What is the future of the Feed-In Tariff?
Following the recent immediate closure of the Low Carbon Buildings Programme (LCBP) and the scheduled closure of the Energy Saving Scotland home renewables grant on 23 July, anyone looking into changing to renewable energy supplies like solar PV panels will be looking for commitment to schemes following the spate of grant closures.
The establishment of a Green Infrastructure Bank within the Energy Bill was announced as part of the Queen’s speech 2010 on May 25 to help support the funding of the transition to a low carbon infrastructure and should buoy the sector somewhat. The announcement claimed the body should be established as quickly as possible and should be given the resources to invest effectively in low carbon infrastructure.
Since the Coalition Government came into power in May they have made the following policy pledges concerning Feed-In Tariffs and renewables:

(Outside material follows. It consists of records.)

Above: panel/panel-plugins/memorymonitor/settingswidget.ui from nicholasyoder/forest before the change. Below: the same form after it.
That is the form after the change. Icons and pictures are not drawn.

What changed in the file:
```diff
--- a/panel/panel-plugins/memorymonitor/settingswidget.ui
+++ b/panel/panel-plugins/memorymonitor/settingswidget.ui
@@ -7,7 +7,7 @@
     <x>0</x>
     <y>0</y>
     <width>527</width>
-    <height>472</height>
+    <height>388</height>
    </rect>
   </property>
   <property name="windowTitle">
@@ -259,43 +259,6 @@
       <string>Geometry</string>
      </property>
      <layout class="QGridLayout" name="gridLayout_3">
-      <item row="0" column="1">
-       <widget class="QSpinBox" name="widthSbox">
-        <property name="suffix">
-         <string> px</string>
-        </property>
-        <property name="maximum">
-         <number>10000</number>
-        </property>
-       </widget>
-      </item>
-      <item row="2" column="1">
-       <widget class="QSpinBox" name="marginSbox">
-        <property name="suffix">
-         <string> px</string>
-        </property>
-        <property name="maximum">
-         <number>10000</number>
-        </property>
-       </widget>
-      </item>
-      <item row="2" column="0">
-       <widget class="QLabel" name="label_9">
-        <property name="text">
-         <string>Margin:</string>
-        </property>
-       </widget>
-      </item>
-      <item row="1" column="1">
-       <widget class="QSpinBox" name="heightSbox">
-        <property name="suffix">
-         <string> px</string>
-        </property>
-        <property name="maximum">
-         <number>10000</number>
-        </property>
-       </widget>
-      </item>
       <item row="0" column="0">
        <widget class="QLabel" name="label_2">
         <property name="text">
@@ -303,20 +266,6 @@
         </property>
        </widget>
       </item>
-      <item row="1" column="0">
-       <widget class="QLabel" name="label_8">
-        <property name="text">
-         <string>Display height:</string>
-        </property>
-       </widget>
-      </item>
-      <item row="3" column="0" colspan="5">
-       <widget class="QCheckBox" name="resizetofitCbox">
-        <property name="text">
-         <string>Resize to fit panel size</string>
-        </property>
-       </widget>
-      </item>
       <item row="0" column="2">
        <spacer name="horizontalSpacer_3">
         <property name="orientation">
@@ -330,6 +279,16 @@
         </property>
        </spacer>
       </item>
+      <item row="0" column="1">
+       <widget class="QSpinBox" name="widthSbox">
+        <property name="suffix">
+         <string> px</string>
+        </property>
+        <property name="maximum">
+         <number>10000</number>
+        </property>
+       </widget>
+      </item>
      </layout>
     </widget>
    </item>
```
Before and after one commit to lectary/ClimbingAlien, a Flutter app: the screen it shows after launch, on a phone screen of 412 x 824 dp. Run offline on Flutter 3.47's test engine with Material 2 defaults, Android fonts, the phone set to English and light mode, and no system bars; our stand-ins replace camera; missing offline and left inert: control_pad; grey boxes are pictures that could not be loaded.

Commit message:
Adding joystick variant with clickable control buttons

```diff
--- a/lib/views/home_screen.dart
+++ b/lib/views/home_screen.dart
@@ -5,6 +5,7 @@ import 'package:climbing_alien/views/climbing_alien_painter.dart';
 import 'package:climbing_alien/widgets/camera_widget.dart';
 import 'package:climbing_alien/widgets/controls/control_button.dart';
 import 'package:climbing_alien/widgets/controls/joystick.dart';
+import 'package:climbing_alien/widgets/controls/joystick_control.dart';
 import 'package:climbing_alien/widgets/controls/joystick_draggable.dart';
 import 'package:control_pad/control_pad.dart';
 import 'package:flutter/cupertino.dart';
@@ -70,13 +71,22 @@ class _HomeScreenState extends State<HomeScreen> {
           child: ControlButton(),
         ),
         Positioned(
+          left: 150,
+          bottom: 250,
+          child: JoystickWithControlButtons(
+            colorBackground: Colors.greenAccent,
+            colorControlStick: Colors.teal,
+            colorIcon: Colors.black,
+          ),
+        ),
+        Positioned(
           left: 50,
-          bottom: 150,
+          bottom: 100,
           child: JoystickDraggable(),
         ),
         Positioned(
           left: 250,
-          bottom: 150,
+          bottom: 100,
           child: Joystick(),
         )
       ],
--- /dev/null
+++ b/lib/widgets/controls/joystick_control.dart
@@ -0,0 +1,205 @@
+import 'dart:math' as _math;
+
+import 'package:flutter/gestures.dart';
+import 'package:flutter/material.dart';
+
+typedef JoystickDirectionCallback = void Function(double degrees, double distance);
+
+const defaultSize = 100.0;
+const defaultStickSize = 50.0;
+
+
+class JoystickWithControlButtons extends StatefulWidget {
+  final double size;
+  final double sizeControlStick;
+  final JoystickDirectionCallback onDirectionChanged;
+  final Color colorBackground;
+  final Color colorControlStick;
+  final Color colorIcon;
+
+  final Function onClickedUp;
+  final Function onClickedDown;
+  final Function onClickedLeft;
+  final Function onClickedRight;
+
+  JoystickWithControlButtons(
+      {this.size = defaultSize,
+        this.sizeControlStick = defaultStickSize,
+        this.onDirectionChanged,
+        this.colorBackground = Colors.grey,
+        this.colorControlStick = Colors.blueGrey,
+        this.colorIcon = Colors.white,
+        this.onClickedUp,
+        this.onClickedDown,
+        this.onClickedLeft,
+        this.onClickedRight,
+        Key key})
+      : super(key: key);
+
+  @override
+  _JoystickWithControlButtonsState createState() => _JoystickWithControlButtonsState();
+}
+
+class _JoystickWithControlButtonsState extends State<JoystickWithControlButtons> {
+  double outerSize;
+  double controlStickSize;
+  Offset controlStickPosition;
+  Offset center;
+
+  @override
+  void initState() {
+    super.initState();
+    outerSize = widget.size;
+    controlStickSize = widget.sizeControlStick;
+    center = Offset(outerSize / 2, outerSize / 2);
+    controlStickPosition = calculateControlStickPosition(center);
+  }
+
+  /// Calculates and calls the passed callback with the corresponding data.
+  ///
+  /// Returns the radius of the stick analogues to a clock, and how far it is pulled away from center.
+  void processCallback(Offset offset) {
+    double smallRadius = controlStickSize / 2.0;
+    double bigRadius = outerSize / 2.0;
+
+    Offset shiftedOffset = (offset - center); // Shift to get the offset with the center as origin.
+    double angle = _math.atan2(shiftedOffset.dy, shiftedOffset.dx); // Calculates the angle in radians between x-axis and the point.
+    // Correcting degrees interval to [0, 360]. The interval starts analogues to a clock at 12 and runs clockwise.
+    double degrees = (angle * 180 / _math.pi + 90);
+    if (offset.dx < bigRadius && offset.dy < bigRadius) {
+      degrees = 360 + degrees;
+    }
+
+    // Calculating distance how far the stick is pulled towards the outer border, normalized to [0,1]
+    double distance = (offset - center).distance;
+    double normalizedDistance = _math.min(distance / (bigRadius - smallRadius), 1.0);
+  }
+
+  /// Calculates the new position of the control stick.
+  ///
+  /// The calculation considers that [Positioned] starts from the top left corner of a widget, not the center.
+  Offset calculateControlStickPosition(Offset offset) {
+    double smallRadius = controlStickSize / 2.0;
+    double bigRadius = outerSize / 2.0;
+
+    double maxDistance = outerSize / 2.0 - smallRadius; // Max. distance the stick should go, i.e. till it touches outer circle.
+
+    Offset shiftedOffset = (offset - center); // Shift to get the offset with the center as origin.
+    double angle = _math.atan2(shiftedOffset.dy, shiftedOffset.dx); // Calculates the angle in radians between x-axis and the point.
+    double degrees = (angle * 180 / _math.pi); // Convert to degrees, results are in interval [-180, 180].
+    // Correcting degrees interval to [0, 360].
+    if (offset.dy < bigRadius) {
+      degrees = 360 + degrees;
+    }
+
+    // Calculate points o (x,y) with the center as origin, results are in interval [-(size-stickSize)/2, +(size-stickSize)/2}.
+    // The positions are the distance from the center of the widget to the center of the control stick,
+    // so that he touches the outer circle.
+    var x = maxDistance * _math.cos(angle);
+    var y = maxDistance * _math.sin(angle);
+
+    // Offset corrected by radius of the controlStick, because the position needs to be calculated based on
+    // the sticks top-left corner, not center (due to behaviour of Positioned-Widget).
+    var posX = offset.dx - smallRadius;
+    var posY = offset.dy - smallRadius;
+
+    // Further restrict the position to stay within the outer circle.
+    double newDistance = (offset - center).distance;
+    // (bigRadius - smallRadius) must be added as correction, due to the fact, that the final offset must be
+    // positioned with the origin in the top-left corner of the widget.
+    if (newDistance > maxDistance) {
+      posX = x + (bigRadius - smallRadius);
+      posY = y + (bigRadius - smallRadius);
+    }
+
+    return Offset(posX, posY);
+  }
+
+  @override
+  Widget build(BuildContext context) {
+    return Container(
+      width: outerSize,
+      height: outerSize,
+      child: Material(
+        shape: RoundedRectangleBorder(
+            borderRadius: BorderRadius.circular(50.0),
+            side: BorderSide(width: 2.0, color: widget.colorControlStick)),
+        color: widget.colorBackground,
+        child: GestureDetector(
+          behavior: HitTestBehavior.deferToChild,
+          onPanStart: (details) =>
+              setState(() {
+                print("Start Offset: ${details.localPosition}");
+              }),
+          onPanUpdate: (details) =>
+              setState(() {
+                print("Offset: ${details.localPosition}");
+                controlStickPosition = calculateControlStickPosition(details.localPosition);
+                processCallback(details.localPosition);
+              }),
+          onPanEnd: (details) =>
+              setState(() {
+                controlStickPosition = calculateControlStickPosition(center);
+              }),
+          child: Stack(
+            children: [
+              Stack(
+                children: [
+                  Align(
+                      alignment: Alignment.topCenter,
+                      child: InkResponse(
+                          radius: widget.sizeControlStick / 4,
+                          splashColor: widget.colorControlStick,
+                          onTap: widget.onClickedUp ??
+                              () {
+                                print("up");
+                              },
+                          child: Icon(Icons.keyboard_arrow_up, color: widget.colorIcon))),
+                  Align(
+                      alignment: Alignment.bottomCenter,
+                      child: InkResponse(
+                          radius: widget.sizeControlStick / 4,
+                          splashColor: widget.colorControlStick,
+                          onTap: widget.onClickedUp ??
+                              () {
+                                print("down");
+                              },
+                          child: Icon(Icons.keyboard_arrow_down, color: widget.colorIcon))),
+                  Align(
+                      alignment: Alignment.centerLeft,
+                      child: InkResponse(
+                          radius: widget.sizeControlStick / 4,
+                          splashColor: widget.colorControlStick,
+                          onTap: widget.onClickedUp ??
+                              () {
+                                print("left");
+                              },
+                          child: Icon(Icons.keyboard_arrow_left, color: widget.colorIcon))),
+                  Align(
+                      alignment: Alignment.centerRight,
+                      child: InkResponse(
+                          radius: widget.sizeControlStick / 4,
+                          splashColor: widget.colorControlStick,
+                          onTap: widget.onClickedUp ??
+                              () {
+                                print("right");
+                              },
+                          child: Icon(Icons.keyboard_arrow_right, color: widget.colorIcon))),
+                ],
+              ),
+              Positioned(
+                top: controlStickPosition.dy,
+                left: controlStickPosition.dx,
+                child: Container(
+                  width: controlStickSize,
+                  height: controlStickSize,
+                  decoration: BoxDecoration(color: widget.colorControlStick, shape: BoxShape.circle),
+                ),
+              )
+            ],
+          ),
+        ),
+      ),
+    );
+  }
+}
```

- We will establish a full system of Feed-In Tariffs in electricity
- We will seek to increase the target for energy from renewable sources, subject to the advice of the Climate Change Committee
- We will encourage community-owned renewable energy schemes where local people benefit from the power produced. We will also allow communities that host renewable energy projects to keep the additional business rates they generate
Will the Feed-In Tariff be reviewed or changed?
The Government has vowed to regularly review the Feed-In Tariff scheme to ensure that it is working accordingly. It will be reviewed every five years at the same time the Renewable Obligation is reviewed.
The first review is due in 2012. Any changes that are decided upon from that review will be implemented in April 2013. Along with changes to the tariffs, the list of eligible energy sources may also be extended at the reviews, too.